**DATA SHOWN:**
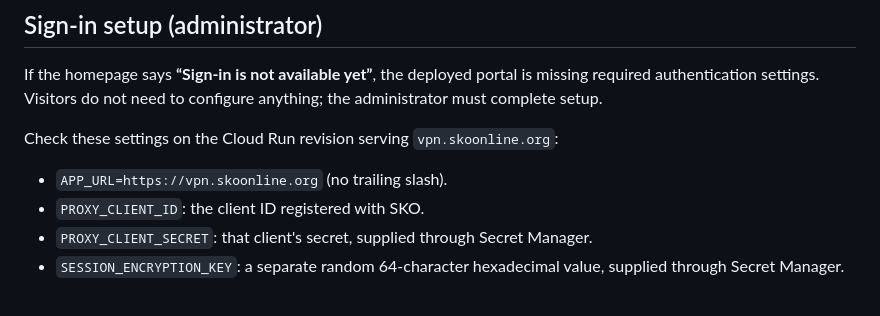
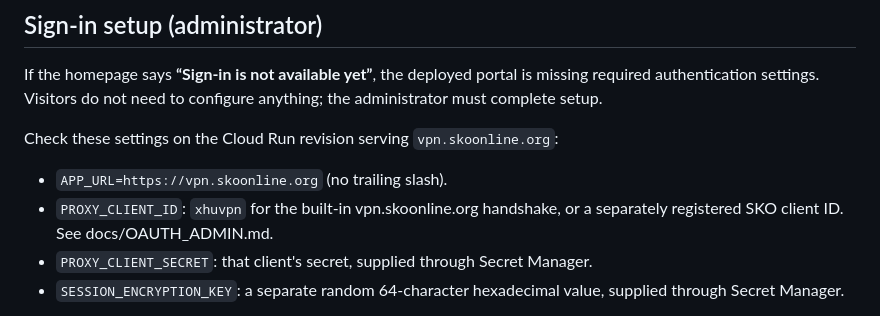
Before and after one commit to xiangenhu/xhuvpn, a Markdown page: README.md, the part around the change. Drawn GitHub-style.

Commit message:
Document built-in SKO VPN handshake and deployment credentials

```diff
--- a/README.md
+++ b/README.md
@@ -8,7 +8,7 @@ If the homepage says **“Sign-in is not available yet”**, the deployed portal
 Check these settings on the Cloud Run revision serving `vpn.skoonline.org`:
 
 - `APP_URL=https://vpn.skoonline.org` (no trailing slash).
-- `PROXY_CLIENT_ID`: the client ID registered with SKO.
+- `PROXY_CLIENT_ID`: `xhuvpn` for the built-in vpn.skoonline.org handshake, or a separately registered SKO client ID. See docs/OAUTH_ADMIN.md.
 - `PROXY_CLIENT_SECRET`: that client's secret, supplied through Secret Manager.
 - `SESSION_ENCRYPTION_KEY`: a separate random 64-character hexadecimal value, supplied through Secret Manager.
 
```
Also changed, not shown: docs/OAUTH_ADMIN.md (+5 -4 lines).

**TASK:**
Check each line above for the word "Manager" and copy the ones that have it.

**ANSWER TO THIS TASK:**
 - `PROXY_CLIENT_SECRET`: that client's secret, supplied through Secret Manager.
 - `SESSION_ENCRYPTION_KEY`: a separate random 64-character hexadecimal value, supplied through Secret Manager.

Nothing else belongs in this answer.